**Your assignment:**
Could you report every line of the listing below that holds the word "North"?

┌─ Exercise materials

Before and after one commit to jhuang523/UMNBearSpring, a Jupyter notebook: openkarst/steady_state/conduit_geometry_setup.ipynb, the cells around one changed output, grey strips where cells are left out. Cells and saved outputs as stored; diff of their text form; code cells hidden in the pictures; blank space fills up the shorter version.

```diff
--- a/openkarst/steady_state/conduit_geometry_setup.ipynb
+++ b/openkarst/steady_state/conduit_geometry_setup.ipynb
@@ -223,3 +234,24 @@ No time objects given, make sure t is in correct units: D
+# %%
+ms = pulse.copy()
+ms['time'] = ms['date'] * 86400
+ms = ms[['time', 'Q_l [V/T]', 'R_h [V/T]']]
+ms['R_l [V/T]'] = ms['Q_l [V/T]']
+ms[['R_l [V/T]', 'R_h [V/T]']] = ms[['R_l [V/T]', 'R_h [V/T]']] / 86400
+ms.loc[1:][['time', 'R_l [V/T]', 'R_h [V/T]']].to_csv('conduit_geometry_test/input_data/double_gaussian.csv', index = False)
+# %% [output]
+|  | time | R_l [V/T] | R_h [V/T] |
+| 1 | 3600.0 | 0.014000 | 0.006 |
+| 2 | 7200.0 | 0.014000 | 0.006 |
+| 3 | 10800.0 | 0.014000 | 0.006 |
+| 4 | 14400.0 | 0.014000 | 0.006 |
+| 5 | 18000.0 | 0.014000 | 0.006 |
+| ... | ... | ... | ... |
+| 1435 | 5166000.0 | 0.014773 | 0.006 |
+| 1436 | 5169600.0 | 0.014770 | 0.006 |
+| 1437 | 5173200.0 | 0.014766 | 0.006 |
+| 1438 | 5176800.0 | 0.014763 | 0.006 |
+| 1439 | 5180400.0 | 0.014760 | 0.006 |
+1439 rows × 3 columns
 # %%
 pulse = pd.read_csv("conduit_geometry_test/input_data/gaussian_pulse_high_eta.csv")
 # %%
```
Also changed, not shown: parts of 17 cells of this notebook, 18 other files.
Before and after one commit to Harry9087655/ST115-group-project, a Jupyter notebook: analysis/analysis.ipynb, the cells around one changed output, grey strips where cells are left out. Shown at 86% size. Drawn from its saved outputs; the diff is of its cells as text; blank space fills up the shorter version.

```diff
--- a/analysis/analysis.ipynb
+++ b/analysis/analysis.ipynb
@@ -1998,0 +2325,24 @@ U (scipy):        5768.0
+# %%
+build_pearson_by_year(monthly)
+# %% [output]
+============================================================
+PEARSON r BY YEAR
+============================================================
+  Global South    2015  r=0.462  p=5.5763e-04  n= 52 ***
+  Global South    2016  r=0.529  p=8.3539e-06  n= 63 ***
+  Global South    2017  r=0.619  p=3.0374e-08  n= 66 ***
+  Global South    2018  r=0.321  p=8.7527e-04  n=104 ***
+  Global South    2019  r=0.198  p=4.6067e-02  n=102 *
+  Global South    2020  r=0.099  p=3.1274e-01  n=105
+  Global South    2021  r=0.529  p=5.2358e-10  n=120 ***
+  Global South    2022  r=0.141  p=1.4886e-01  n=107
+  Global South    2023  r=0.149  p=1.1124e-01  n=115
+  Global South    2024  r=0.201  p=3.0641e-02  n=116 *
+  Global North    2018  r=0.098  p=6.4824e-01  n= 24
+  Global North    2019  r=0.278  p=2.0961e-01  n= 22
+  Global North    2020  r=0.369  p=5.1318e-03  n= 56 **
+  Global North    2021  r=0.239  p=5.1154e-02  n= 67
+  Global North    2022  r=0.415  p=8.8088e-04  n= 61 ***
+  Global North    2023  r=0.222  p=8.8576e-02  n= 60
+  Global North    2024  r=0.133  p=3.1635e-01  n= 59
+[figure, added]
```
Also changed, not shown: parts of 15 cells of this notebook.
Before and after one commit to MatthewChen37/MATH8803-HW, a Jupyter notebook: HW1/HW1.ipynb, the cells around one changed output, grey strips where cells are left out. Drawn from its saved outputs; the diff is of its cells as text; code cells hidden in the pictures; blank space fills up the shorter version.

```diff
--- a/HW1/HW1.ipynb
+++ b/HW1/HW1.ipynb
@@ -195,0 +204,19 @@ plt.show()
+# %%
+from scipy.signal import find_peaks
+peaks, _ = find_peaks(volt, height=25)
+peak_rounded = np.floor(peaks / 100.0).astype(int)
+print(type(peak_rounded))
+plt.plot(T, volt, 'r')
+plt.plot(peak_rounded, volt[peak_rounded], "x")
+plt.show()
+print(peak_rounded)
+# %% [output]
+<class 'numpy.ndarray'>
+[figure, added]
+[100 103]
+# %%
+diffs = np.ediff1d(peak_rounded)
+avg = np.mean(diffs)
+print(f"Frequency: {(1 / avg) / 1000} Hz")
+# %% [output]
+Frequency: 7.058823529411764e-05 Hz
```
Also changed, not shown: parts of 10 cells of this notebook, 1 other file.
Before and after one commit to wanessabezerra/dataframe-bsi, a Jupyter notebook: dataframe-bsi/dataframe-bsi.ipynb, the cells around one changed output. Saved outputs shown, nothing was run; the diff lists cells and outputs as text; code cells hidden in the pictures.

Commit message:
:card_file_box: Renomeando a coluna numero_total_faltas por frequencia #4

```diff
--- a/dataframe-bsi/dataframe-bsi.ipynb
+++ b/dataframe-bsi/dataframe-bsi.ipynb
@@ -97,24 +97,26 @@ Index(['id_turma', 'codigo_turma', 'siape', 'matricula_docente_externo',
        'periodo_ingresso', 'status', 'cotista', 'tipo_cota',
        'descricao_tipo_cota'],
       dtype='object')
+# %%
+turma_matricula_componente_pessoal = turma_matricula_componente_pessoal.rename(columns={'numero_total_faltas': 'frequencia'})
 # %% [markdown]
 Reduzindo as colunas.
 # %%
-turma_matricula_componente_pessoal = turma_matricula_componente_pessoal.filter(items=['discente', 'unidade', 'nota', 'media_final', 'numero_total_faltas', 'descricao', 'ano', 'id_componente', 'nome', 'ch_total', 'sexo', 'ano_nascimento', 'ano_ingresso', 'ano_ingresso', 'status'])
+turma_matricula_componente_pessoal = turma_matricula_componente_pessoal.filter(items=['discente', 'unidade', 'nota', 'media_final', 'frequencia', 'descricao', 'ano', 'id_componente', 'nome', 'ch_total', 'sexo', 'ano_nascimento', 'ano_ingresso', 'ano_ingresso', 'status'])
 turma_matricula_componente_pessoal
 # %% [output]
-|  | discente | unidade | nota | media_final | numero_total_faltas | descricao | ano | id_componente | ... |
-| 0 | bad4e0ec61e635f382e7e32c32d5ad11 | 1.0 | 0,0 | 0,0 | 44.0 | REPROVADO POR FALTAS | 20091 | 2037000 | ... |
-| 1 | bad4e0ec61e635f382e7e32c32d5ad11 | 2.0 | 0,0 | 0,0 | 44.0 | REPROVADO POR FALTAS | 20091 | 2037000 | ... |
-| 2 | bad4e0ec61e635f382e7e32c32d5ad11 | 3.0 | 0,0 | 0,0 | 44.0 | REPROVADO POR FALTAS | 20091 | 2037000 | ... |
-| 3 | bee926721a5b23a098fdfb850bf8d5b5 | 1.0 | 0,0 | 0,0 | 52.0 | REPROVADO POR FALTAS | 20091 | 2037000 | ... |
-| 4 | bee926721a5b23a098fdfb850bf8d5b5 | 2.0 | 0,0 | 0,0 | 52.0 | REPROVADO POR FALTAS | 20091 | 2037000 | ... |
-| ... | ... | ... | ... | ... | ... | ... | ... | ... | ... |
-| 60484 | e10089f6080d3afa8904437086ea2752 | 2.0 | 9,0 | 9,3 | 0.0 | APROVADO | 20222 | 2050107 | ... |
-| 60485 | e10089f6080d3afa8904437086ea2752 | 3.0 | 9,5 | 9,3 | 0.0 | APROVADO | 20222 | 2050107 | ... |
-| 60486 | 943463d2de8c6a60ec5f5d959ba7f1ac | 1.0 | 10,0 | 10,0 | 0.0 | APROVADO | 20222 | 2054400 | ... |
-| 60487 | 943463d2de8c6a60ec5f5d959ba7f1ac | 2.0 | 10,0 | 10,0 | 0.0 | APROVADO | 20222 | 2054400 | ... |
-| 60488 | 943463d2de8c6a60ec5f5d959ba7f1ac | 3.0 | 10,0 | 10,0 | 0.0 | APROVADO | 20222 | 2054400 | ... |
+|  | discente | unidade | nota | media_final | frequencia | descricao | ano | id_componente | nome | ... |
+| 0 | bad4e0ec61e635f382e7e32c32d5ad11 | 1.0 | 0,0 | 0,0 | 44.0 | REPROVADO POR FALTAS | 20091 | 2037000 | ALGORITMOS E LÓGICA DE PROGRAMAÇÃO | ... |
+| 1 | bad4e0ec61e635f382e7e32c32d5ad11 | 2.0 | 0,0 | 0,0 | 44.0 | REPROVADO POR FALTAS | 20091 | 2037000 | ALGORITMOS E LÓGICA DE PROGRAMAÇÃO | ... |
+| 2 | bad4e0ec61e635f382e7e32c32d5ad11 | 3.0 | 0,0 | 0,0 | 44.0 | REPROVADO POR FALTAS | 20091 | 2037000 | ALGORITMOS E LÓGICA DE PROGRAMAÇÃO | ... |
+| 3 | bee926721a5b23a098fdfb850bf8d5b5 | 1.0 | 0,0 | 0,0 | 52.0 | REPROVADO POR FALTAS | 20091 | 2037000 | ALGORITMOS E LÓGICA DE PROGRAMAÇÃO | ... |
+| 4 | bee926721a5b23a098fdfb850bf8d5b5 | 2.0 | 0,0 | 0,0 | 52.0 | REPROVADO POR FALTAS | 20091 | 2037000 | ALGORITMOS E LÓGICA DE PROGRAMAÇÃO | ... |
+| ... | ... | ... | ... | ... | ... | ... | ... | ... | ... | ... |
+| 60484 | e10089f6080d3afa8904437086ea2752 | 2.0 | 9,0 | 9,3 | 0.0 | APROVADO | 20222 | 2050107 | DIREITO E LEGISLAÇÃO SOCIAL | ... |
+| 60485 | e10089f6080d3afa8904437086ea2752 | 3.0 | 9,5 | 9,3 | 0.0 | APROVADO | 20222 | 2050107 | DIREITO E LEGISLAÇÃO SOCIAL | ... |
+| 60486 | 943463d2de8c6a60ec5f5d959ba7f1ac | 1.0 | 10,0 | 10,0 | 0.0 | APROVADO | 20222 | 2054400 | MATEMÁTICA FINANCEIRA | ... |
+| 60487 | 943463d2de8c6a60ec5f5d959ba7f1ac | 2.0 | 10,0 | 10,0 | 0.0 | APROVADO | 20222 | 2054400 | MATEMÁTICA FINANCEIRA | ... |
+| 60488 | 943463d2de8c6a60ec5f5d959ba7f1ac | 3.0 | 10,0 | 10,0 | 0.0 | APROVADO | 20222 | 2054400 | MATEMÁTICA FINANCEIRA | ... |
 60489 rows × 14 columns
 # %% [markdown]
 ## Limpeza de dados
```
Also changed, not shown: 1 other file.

└─

**Answer section:**
+  Global North    2018  r=0.098  p=6.4824e-01  n= 24
+  Global North    2019  r=0.278  p=2.0961e-01  n= 22
+  Global North    2020  r=0.369  p=5.1318e-03  n= 56 **
+  Global North    2021  r=0.239  p=5.1154e-02  n= 67
+  Global North    2022  r=0.415  p=8.8088e-04  n= 61 ***
+  Global North    2023  r=0.222  p=8.8576e-02  n= 60
+  Global North    2024  r=0.133  p=3.1635e-01  n= 59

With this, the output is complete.